- An inquiry into the circumstances leading to the manslaughter of a 24-year-old man by a 14-year-old girl has found “a failure of the system as a whole” to protect her and her victim.
- The report found that Child A suffered “significant and horrific trauma and abuse” and argues she is “more than a perpetrator of a terrible crime”.
- The child safeguarding practice review by Birmingham and West Sussex authorities found that the systems put in place to help the child throughout her troubled life had had “no effect at all”.
- Penny Thompson, independent chair of the Birmingham safeguarding children partnership, and Chris Robson, independent chair of the West Sussex safeguarding partnership reported that the services involved with the family did not fully understand her lived experience and impact of childhood trauma.
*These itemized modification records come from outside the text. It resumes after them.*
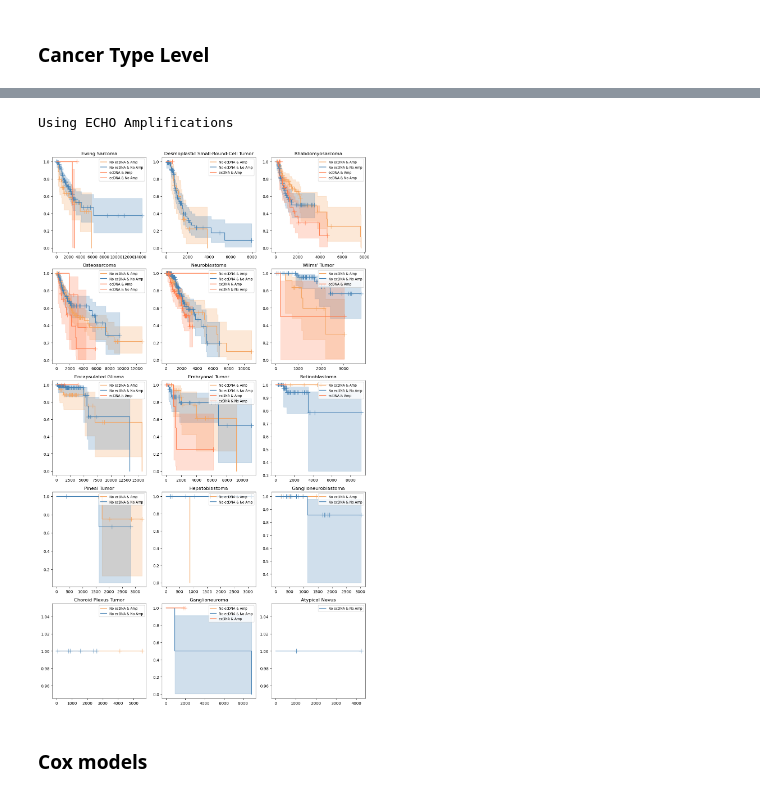
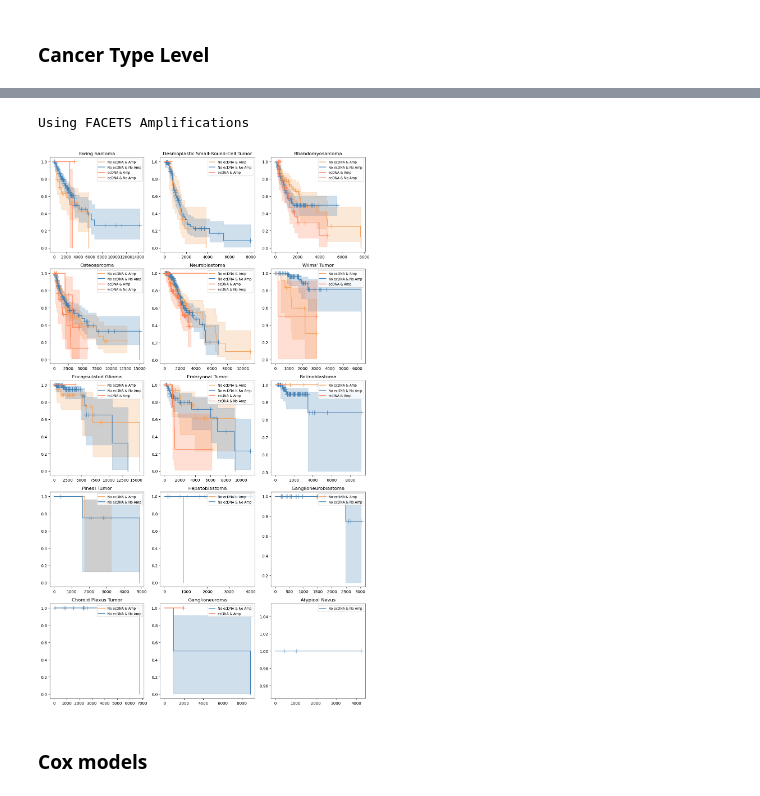
Before and after one commit to mskcc/Penguin, a Jupyter notebook: notebooks/ecs_diagnosis_km_curves.ipynb, the cells around one changed output, grey strips where cells are left out. Cells and saved outputs as stored; diff of their text form; code cells hidden in the pictures.

```diff
--- a/notebooks/ecs_diagnosis_km_curves.ipynb
+++ b/notebooks/ecs_diagnosis_km_curves.ipynb
@@ -105,30 +129,30 @@ for tissue in parsed_data['TISSUE']['children'] :
 # %%
-echo['patientId'] = echo['sample_id'].apply(lambda x: x.split('-', 2)[0] + '-' + x.split('-', 2)[1])
-echo['tumorSampleId'] = echo['sample_id'].apply(lambda x: '-'.join(x.split('-', 4)[:4]))
-echo['normalSampleId'] = echo.apply(lambda row: row['sample_id'][len(row['tumorSampleId']):].lstrip('-'), axis = 1)
-echo.drop('sample_id', axis = 1, inplace = True)
-echo = echo[['patientId', 'tumorSampleId', 'normalSampleId', 'gene', 'ecDNA_prob', 'ecDNA_status']]
+ecs['patientId'] = ecs['sample_id'].apply(lambda x: x.split('-', 2)[0] + '-' + x.split('-', 2)[1])
+ecs['tumorSampleId'] = ecs['sample_id'].apply(lambda x: '-'.join(x.split('-', 4)[:4]))
+ecs['normalSampleId'] = ecs.apply(lambda row: row['sample_id'][len(row['tumorSampleId']):].lstrip('-'), axis = 1)
+ecs.drop('sample_id', axis = 1, inplace = True)
+ecs = ecs[['patientId', 'tumorSampleId', 'normalSampleId', 'gene', 'ecDNA_prob', 'ecDNA_status']]
 
 manifest = manifest[['sampleId', 'cancerType', 'cancerTypeDetailed', 'osStatus', 'oncotreeCode']]
-echo = pd.merge(echo, manifest, left_on = 'tumorSampleId', right_on = 'sampleId', how = 'left')
+ecs = pd.merge(ecs, manifest, left_on = 'tumorSampleId', right_on = 'sampleId', how = 'left')
 
 # Get oncotree codes
-echo['oncotreeLevel2'] = ""
-for i, row in echo.iterrows() :
+ecs['oncotreeLevel2'] = ""
+for i, row in ecs.iterrows() :
     for key in oncotree_dict :
         if row['oncotreeCode'] in oncotree_dict[key] :
-            echo.loc[i, 'oncotreeLevel2'] = key
+            ecs.loc[i, 'oncotreeLevel2'] = key
 # %%
 if use_facets_cn :
     facets = facets[facets['tcn'].notna()]
-    echo['facets_cn'] = np.nan
+    ecs['facets_cn'] = np.nan
 
     facets_dict = {}
     for i, row in facets.iterrows() :
         facets_dict[row['sample_id'] + '_' + row['gene']] = row['tcn']
-    for i, row in echo.iterrows() :
+    for i, row in ecs.iterrows() :
         if row['tumorSampleId'] + '_' + row['gene'] in facets_dict :
-            echo.loc[i, 'facets_cn'] = facets_dict[row['tumorSampleId'] + '_' + row['gene']]
+            ecs.loc[i, 'facets_cn'] = facets_dict[row['tumorSampleId'] + '_' + row['gene']]
 # %%
 ## Get timeline data into dicts ##
 
@@ -147,12 +171,12 @@ for i, row in diagnosis.iterrows() :
     else :
         diagnosis_dict[row['PATIENT_ID']] = row['START_DATE']
 # %%
-## Get ECHO information into dicts ##
+## Get ecs information into dicts ##
 
 # ecDNA status of each patient (ecDNA presence in any gene)
 ecDNAStatus_dict = {}
 
-# ECHO amplification status
+# ecs amplification status
 ampStatus_dict = {}
 # cancer type per patient (latest)
 ctype_dict = {}
@@ -160,7 +184,7 @@ ctype_dict = {}
 living_dict = {}
 death_dict = {}
 
-for i, row in echo.iterrows() :
+for i, row in ecs.iterrows() :
     if row['ecDNA_status'] == 'ecDNA' :
         ampStatus_dict[row['patientId']] = True
         ecDNAStatus_dict[row['patientId']] = True
@@ -173,15 +197,15 @@ for i, row in echo.iterrows() :
         death_dict[row['patientId']] = True
 
 if use_facets_cn :
-    echo['ecDNA'] = False
+    #ecs['ecDNA'] = False
     ampStatus_dict = {}
-    for i, row in echo.iterrows() :
+    for i, row in ecs.iterrows() :
         if row['facets_cn'] > 3 :
             ampStatus_dict[row['patientId']] = True
 # %%
 ## Fill in larger dataframe with this info ##
 
-for_km = pd.DataFrame(echo['patientId'].unique(), columns = ['patientId'])
+for_km = pd.DataFrame(ecs['patientId'].unique(), columns = ['patientId'])
 for_km['ecDNAStatus'] = False
 for_km['facetscn>3'] = False
 for_km['time'] = np.nan
@@ -394,36 +413,38 @@ if use_facets_cn :
 
     print("Using FACETS Amplifications")
     # Ignore all warnings
     warnings.filterwarnings('ignore')
 
     # Allow for multiple plots
     fig, axs = plt.subplots((len(cancer_types_to_use)+2)//3, 3, figsize = (12, 2 + 1.2 * len(cancer_types_to_use)))
     axs = axs.flatten()
     for i in range(len(cancer_types_to_use)) :
         # Get specific data set for the cancer type
         ecDNA_patient_specific = for_km_nona[for_km_nona[analysis_type] == cancer_types_to_use[i]]
 
         for status in sorted(ecDNA_patient_specific['combinedStatus'].unique()):
             if status == 'No ecDNA & No Amp' :
                 color = colors[0]
             elif status == 'No ecDNA & Amp' :
                 color = colors[1]
+            elif status == 'ecDNA & Amp' :
+                color = colors[2]
             else :
-                color = colors[2]
+                color = colors[3]
 
             kmf = KaplanMeierFitter()
             subset = ecDNA_patient_specific[ecDNA_patient_specific['combinedStatus'] == status]
             kmf.fit(subset['time'], event_observed=(subset['osStatusInt'] == 1))
 
             kmf.plot(show_censors=True, ci_show=True, label=f'{status}', ax = axs[i], color = color)
             axs[i].legend(loc='upper right', fontsize='small')
             axs[i].set_title(cancer_types_to_use[i])
             axs[i].set_xlabel("")
     plt.tight_layout()
     plt.show()
 # %% [output]
-Using ECHO Amplifications
+Using FACETS Amplifications
-[figure, old version]
+[figure, new version]
 # %% [markdown]
 ### Cox models
 # %%
```
Also changed, not shown: parts of 10 cells of this notebook, 2 other files.
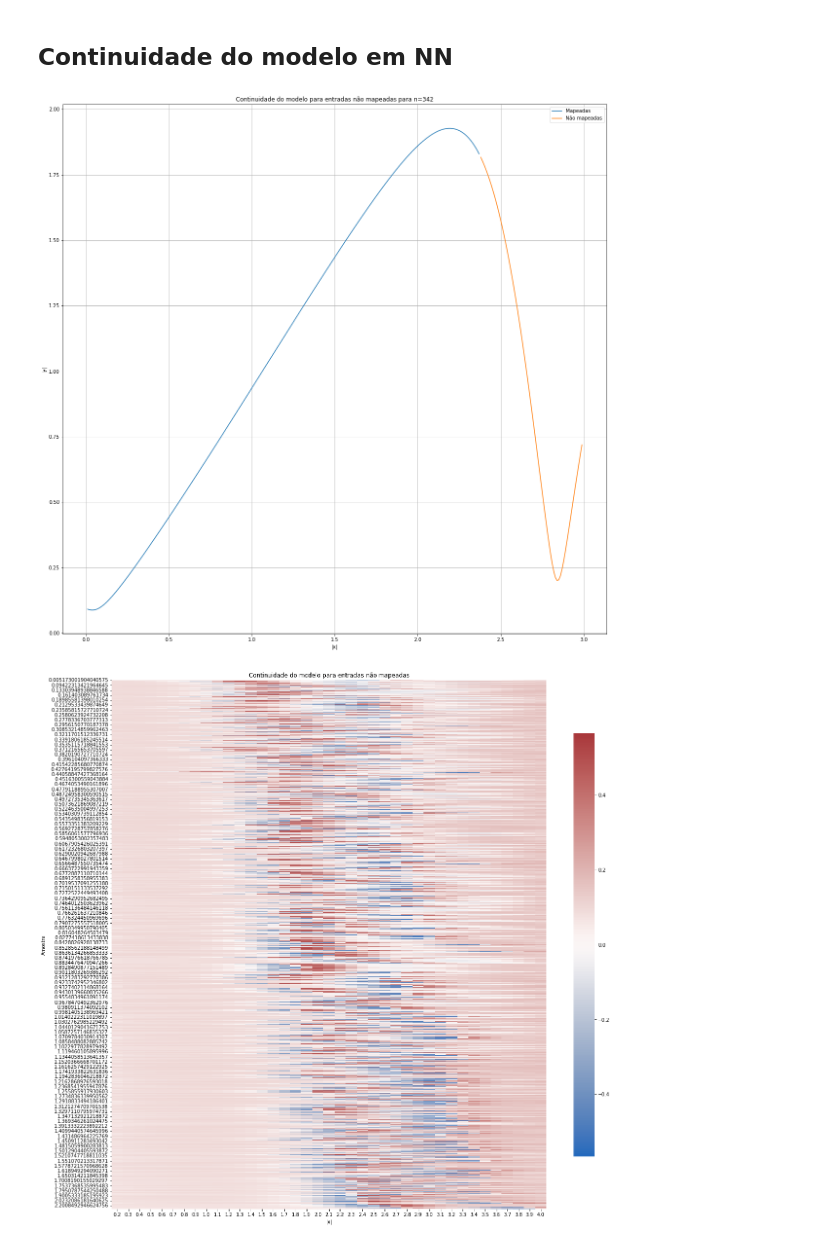
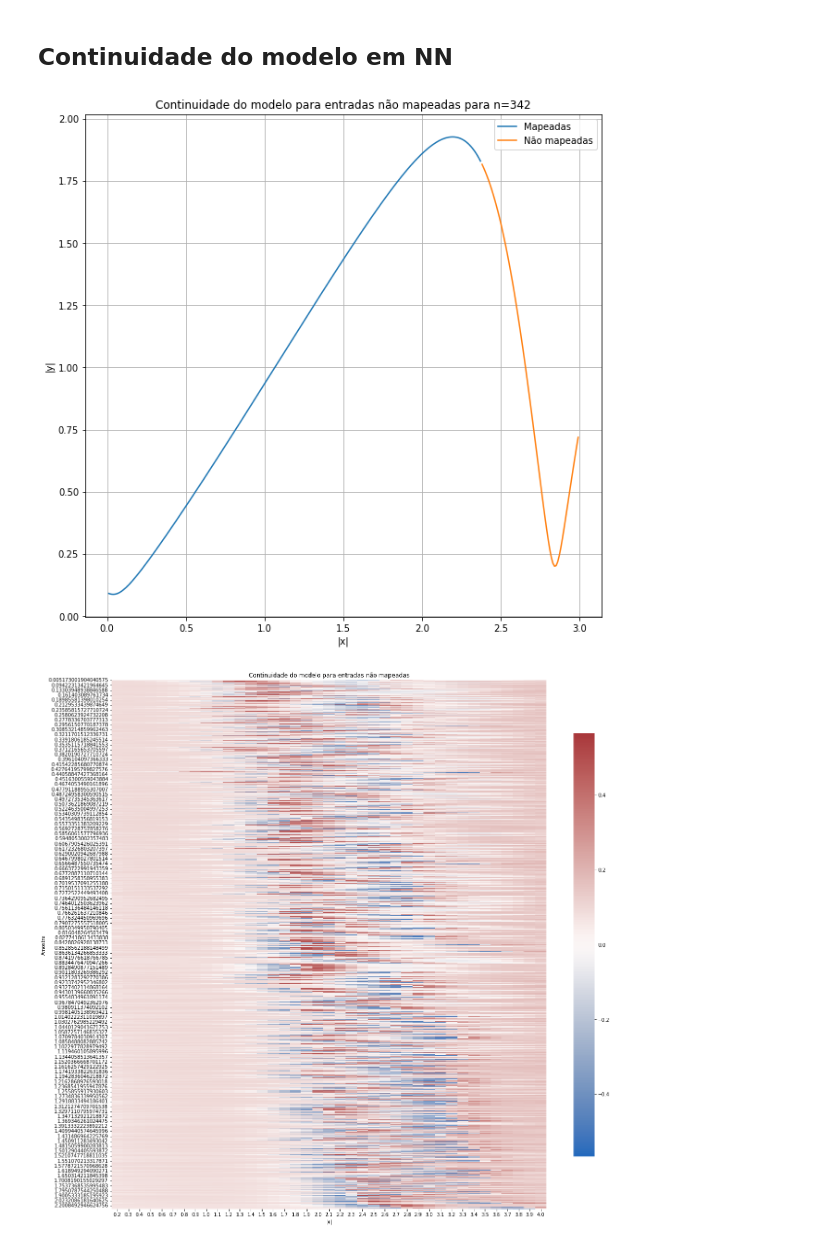
Before and after one commit to CaioMizerkowski/TCC, a Jupyter notebook: nb/parteB.ipynb, the cells around one changed output. Cells and saved outputs as stored; diff of their text form; code cells hidden in the pictures.

```diff
--- a/nb/parteB.ipynb
+++ b/nb/parteB.ipynb
@@ -508,18 +508,18 @@ for amplitude in range(1,300,1):
     ylist.append(y0)
 mapping = ['Mapeadas' if np.abs(x_)<=np.abs(x.max()) else 'Não mapeadas' for x_ in xlist]
 # %%
-plt.figure(figsize=(20,20))
+plt.figure(figsize=(10,10))
 xlist = np.array(xlist).reshape(-1,)
 ylist = np.array(ylist).reshape(-1,)
 sns.lineplot(x=np.abs(xlist), y=np.abs(ylist), color='red', hue=mapping)
 plt.title(f'Continuidade do modelo para entradas não mapeadas para n={n}')
 plt.xlabel('|x|')
 plt.ylabel('|y|')
 plt.grid()
 plt.show()
 plt.close()
 # %% [output]
-[figure, old version]
+[figure, new version]
 # %%
 # Teste de curva
 r_model = partial(run_model, model=model, M=M)
```
Also changed, not shown: parts of 2 cells of this notebook, 2 other files.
- They continued: “professionals did not gain a sound understanding of safeguarding risks and effective mitigations or interventions, which would have resulted in an enduring positive impact for this child and her family.”
- For more, please visit The Guardian website.